* **EXERCISE DIRECTIONS**: For the string "Supabase", find every matching line in the records and copy it.

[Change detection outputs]
▬▬▬▬▬▬▬▬▬▬

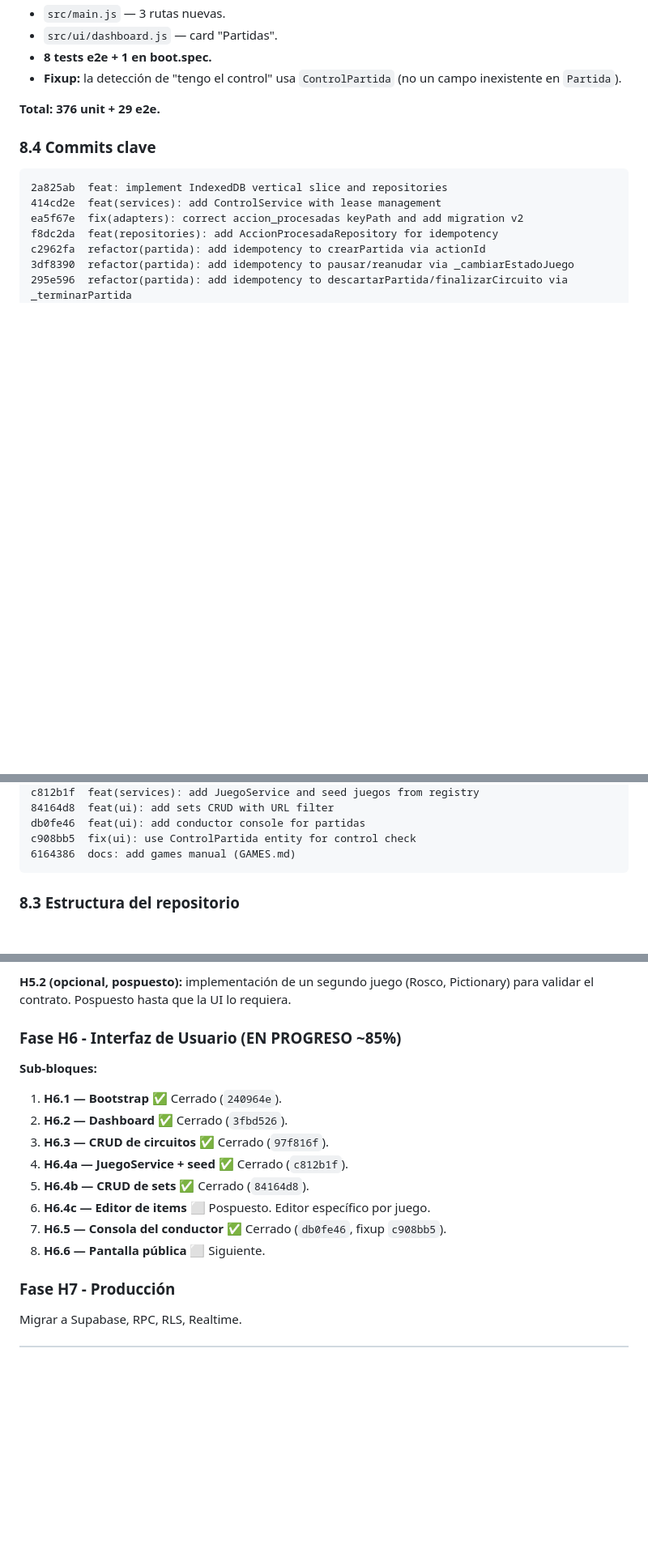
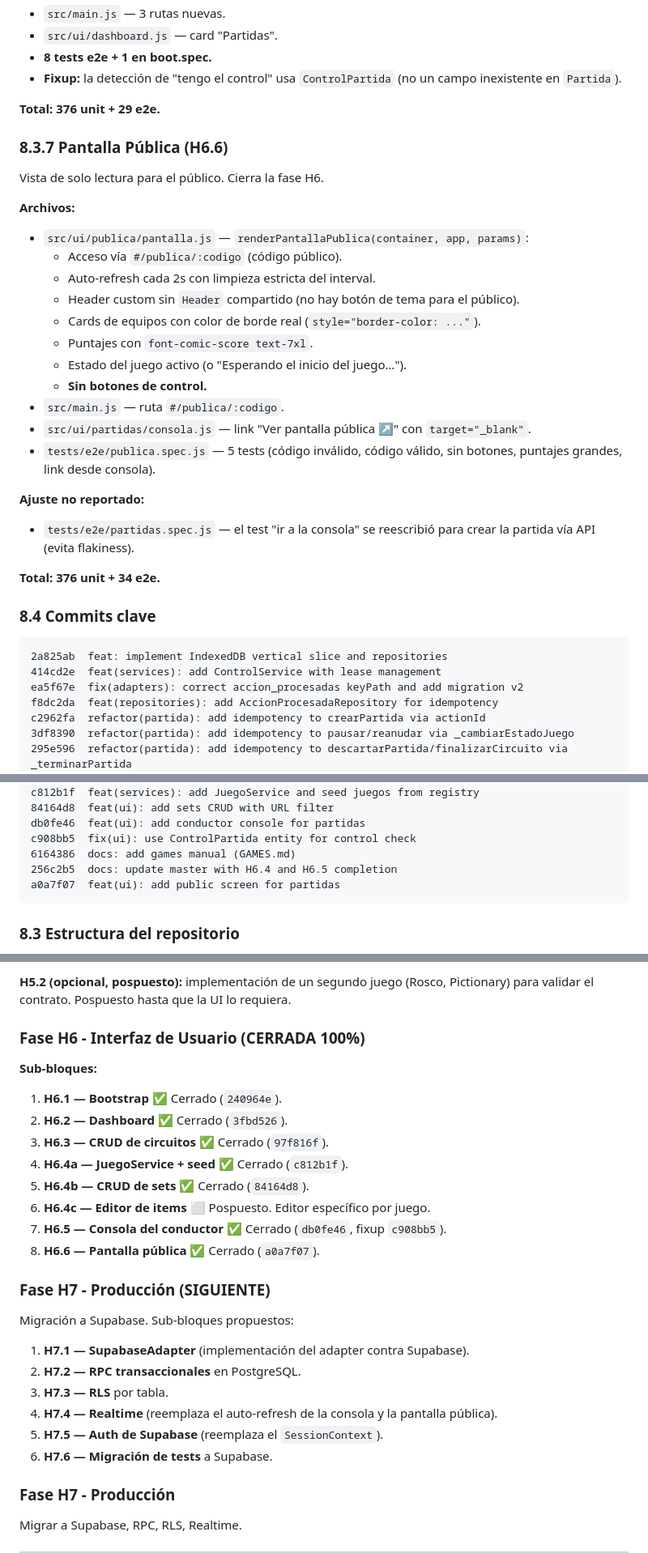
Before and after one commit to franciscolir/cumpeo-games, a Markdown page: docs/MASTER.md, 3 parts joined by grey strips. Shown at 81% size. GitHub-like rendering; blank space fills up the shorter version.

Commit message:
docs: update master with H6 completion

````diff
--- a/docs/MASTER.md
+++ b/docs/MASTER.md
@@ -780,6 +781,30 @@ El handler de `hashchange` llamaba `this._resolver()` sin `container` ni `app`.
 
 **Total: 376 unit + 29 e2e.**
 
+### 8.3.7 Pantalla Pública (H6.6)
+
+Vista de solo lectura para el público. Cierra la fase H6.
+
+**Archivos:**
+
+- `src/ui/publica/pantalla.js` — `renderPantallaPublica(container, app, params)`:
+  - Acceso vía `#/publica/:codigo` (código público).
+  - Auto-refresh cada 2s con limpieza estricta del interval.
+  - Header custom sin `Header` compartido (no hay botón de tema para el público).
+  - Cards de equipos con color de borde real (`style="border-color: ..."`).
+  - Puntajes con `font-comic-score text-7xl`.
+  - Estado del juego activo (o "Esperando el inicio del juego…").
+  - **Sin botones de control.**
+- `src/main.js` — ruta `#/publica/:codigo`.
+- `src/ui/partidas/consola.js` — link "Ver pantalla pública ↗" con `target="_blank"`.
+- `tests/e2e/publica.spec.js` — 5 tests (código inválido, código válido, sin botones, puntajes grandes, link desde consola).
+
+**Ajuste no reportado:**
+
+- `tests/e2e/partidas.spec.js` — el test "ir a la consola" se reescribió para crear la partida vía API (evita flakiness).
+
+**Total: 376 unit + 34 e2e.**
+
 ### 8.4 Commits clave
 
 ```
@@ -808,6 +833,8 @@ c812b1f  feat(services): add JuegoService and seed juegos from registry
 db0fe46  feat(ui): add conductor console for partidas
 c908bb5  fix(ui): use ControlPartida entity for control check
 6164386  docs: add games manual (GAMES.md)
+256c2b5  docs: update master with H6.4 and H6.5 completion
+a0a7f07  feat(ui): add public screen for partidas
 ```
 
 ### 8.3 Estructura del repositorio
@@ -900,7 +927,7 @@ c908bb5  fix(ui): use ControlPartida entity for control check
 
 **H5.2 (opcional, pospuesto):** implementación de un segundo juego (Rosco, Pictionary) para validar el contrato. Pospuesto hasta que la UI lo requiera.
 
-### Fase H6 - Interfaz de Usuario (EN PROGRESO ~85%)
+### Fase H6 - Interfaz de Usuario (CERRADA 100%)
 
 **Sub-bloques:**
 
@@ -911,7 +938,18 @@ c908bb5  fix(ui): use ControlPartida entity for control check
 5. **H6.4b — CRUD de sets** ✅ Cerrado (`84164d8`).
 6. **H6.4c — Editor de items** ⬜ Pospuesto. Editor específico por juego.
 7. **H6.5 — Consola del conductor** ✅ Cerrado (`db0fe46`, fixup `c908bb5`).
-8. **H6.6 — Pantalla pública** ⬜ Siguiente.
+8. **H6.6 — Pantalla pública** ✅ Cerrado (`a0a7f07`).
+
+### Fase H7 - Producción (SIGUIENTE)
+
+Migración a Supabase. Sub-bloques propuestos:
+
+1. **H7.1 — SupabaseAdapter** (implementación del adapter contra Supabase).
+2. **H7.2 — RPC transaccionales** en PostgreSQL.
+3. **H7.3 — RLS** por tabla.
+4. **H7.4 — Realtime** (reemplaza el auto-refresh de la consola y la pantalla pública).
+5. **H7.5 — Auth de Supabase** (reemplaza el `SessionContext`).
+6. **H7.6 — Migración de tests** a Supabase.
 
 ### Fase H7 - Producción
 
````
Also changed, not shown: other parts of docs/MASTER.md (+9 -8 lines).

▬▬▬▬▬▬▬▬▬▬

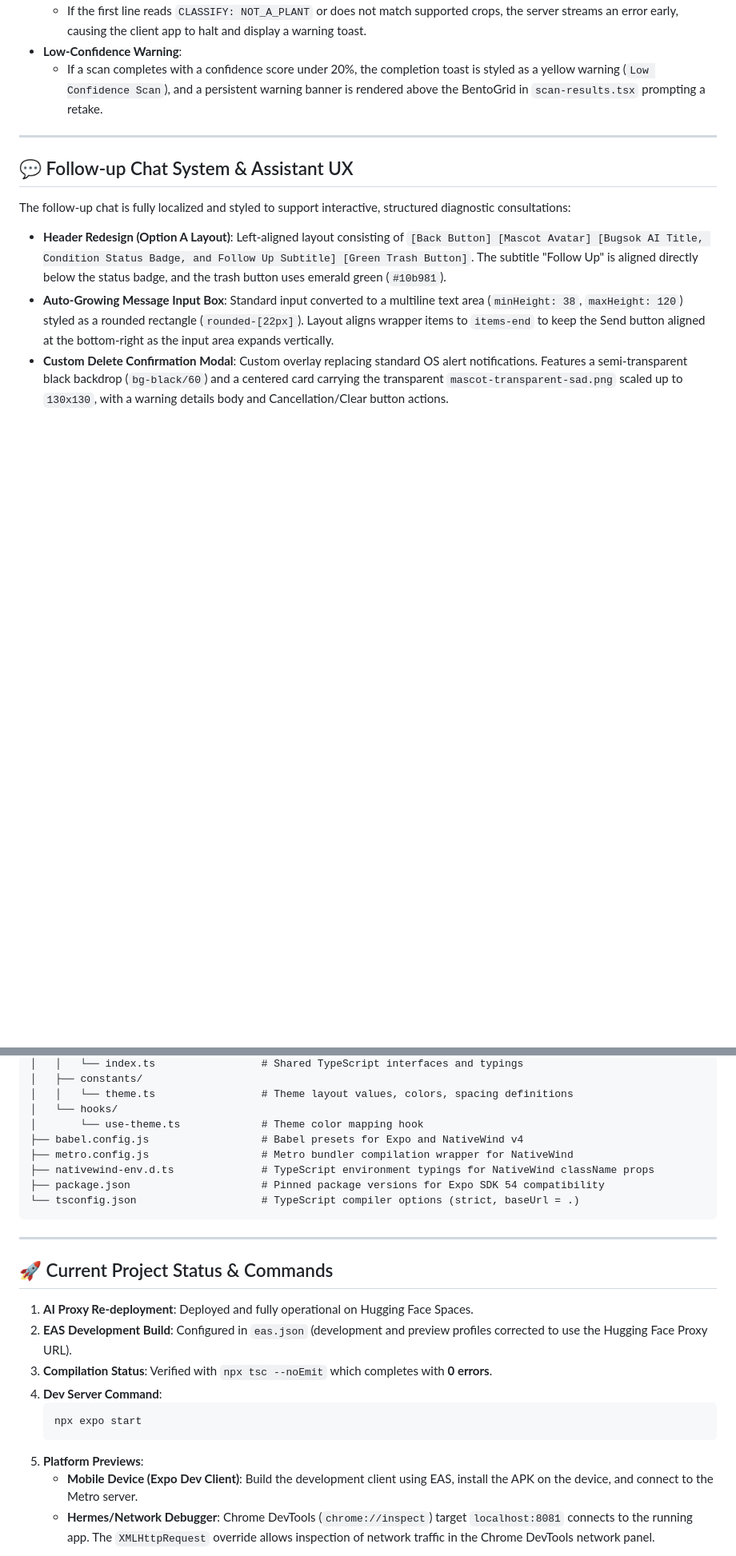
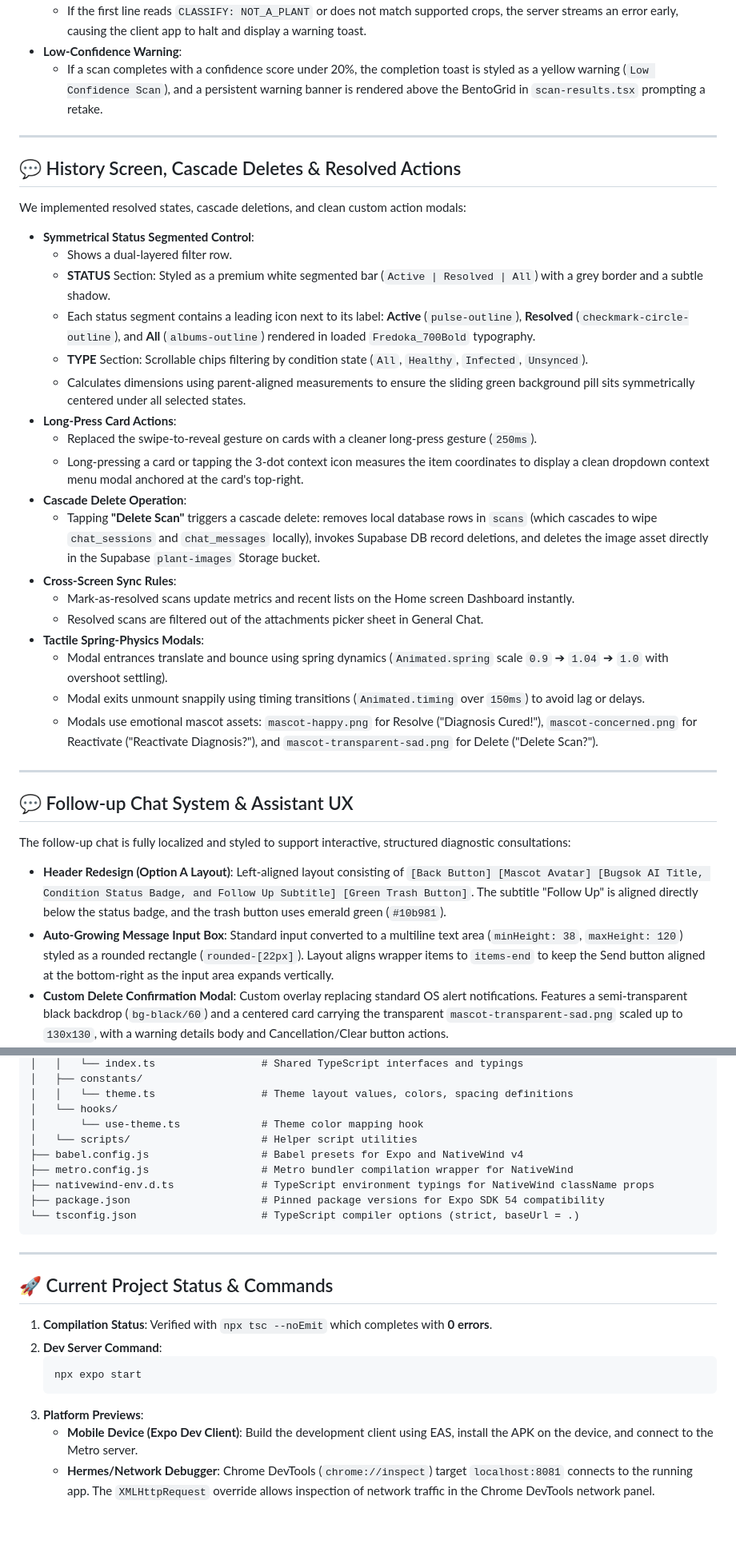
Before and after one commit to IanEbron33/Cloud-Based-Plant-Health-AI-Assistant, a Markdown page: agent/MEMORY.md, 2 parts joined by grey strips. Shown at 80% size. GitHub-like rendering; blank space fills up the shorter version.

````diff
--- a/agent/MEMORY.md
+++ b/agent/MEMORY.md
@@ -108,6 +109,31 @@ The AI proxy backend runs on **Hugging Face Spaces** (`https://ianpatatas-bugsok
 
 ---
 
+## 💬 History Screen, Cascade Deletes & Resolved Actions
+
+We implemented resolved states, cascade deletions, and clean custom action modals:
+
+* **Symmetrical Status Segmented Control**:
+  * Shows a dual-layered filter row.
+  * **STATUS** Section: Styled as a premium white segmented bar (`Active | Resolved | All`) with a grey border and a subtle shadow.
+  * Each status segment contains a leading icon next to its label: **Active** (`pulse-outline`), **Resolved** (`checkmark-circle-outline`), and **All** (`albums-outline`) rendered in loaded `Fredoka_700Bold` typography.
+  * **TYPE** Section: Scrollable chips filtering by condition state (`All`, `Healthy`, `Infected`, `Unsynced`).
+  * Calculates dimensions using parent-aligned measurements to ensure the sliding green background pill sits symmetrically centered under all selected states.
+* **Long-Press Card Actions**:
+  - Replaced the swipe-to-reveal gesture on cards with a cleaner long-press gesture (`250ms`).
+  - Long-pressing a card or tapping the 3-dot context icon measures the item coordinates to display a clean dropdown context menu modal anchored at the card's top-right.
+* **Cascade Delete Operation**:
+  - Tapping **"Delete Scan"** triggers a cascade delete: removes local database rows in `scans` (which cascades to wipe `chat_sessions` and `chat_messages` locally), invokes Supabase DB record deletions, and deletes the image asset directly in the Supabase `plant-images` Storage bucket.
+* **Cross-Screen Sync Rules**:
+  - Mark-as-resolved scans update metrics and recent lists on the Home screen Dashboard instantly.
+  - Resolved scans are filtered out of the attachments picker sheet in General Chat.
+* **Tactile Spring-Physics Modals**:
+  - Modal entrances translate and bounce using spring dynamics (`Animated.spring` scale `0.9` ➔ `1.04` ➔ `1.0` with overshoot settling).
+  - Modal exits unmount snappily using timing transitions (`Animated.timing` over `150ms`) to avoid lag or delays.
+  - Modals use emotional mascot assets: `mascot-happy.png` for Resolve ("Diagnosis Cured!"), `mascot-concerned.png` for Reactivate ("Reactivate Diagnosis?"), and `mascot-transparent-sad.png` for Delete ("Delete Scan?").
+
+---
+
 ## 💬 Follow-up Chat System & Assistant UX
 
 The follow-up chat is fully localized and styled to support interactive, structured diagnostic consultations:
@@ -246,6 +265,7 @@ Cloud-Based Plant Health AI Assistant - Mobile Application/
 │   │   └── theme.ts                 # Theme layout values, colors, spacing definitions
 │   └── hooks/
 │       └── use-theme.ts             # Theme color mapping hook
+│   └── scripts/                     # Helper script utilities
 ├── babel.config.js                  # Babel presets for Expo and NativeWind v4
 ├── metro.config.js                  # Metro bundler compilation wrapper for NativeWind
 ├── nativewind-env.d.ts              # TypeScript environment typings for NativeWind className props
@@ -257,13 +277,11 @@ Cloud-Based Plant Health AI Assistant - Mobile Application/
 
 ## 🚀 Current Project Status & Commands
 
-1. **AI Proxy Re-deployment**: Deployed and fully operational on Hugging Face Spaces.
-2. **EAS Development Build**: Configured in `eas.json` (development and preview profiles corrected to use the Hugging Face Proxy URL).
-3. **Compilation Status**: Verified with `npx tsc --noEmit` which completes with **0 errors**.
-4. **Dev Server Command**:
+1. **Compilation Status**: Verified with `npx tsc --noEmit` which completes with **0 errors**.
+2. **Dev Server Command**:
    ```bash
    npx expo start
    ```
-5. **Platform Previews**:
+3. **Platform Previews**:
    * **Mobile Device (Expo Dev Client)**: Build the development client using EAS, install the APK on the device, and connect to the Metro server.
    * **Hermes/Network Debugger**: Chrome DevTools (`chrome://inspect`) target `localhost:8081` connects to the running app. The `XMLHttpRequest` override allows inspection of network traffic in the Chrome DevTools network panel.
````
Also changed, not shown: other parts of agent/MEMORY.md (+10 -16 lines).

▬▬▬▬▬▬▬▬▬▬

* **EXERCISE ANSWER**:
+Migración a Supabase. Sub-bloques propuestos:
+1. **H7.1 — SupabaseAdapter** (implementación del adapter contra Supabase).
+5. **H7.5 — Auth de Supabase** (reemplaza el `SessionContext`).
+6. **H7.6 — Migración de tests** a Supabase.
+  - Tapping **"Delete Scan"** triggers a cascade delete: removes local database rows in `scans` (which cascades to wipe `chat_sessions` and `chat_messages` locally), invokes Supabase DB record deletions, and deletes the image asset directly in the Supabase `plant-images` Storage bucket.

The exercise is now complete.